╭─ RECORDS
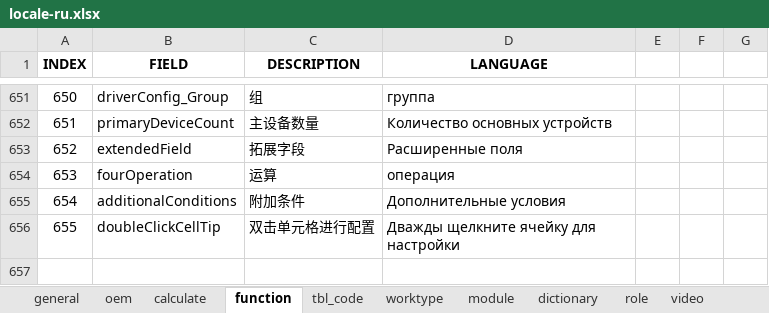
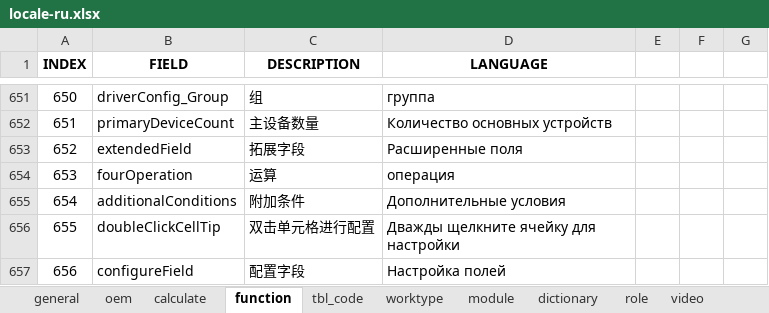
Before and after one commit to cosog/ap, an Excel workbook: WebRoot/oem/cnpc/locale/locale-ru.xlsx, sheet function, drawn as a sheet; only a part is shown, gaps mark what is left out; values as stored, in another font and other column widths than the file's, no borders; the diff names each change by its address in the sheet, - before the commit and + after, or states it on an @@ line.

```diff
--- a/WebRoot/oem/cnpc/locale/locale-ru.xlsx (sheet function)
+++ b/WebRoot/oem/cnpc/locale/locale-ru.xlsx (sheet function)
+row 657: 656 | configureField | 配置字段 | Настройка полей
```
Also changed, not shown: WebRoot/oem/cnpc/locale/locale-en.xlsx, WebRoot/oem/cnpc/locale/locale-zh_CN.xlsx, 14 other files.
╰─
§ **TASK DIRECTIONS**
Once more, please print all the lines above exactly, without their pictures.

§ **FINISHED EXERCISE**
Before and after one commit to cosog/ap, an Excel workbook: WebRoot/oem/cnpc/locale/locale-ru.xlsx, sheet function, drawn as a sheet; only a part is shown, gaps mark what is left out; values as stored, in another font and other column widths than the file's, no borders; the diff names each change by its address in the sheet, - before the commit and + after, or states it on an @@ line.

```diff
--- a/WebRoot/oem/cnpc/locale/locale-ru.xlsx (sheet function)
+++ b/WebRoot/oem/cnpc/locale/locale-ru.xlsx (sheet function)
+row 657: 656 | configureField | 配置字段 | Настройка полей
```
Also changed, not shown: WebRoot/oem/cnpc/locale/locale-en.xlsx, WebRoot/oem/cnpc/locale/locale-zh_CN.xlsx, 14 other files.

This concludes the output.